DESCRIPTION OF THE TASK
What is the number of lines in the data holding the word "matrix"? Give that number by itself.

(Stored dataset items)
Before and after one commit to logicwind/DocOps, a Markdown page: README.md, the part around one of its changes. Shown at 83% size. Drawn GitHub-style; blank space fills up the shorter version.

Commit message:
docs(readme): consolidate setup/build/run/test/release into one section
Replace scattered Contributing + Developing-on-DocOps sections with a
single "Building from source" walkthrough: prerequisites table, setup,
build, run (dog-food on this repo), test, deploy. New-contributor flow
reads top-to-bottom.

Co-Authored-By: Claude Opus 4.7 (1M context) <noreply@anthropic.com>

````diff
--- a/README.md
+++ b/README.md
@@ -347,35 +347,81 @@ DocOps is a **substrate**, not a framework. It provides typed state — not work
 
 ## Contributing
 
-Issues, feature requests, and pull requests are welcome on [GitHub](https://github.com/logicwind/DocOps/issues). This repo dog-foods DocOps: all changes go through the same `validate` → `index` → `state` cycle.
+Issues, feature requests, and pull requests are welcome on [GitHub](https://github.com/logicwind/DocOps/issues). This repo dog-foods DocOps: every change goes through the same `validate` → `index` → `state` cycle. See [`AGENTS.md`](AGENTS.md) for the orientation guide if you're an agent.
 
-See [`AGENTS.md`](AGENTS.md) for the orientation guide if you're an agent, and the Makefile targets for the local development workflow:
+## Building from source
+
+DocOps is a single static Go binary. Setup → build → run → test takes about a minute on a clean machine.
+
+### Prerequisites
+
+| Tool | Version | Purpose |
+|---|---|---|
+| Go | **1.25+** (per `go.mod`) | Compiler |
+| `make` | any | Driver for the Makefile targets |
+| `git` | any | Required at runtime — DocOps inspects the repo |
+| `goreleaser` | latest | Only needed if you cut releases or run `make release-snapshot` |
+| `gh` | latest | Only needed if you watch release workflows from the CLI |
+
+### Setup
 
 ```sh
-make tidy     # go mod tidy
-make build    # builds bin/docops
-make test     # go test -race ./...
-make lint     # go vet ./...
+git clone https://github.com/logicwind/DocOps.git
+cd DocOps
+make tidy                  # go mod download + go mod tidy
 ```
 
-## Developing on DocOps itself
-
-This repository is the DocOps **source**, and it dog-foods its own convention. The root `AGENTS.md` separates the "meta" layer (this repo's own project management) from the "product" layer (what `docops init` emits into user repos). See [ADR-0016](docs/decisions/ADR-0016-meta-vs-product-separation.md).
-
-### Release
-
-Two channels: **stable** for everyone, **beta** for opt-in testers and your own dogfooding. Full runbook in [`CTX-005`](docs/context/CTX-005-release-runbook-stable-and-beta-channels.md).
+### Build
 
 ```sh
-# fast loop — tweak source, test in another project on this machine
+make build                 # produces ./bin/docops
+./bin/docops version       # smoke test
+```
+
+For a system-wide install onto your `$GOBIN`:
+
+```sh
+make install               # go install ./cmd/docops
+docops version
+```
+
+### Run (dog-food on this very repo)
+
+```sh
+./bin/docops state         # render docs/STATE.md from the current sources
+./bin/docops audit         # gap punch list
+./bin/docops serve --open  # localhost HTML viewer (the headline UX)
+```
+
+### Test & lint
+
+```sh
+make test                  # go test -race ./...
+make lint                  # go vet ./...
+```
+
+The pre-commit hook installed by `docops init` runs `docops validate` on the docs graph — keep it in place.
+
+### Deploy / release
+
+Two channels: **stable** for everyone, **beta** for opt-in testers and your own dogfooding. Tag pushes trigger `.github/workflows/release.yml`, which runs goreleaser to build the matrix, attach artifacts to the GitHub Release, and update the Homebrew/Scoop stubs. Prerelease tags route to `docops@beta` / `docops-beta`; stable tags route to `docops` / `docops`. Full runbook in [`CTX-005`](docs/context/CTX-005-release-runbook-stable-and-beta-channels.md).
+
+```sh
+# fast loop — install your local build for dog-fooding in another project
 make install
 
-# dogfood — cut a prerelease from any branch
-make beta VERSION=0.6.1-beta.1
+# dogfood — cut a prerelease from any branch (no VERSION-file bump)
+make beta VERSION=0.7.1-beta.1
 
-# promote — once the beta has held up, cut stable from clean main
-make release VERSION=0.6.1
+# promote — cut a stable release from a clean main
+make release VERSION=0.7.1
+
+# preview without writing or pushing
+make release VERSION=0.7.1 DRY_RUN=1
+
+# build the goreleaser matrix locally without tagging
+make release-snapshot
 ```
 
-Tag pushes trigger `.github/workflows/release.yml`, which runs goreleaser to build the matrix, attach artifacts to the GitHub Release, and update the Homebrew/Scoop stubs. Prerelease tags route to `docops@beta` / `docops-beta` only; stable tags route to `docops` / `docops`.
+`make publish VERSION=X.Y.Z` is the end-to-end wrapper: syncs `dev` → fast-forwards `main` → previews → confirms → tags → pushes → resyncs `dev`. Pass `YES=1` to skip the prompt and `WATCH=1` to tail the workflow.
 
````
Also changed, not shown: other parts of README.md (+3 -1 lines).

--

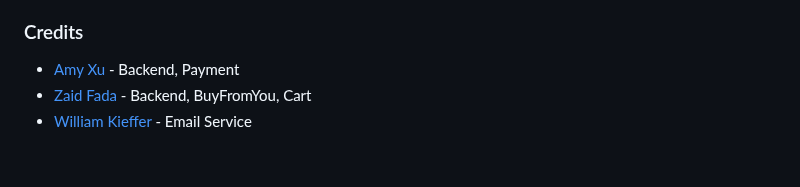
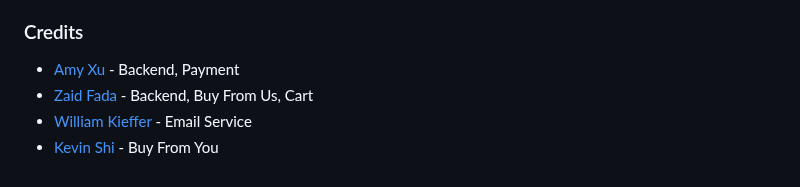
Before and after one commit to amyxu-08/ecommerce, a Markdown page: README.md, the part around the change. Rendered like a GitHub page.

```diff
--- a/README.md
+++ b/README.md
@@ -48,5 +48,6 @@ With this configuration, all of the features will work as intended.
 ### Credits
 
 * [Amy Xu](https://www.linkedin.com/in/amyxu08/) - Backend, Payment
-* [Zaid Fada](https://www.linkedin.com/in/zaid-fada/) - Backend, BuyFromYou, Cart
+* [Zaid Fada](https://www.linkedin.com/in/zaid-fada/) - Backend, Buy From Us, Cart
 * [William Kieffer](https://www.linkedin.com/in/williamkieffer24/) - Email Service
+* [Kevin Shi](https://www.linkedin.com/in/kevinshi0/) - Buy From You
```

FINISHED EXERCISE
3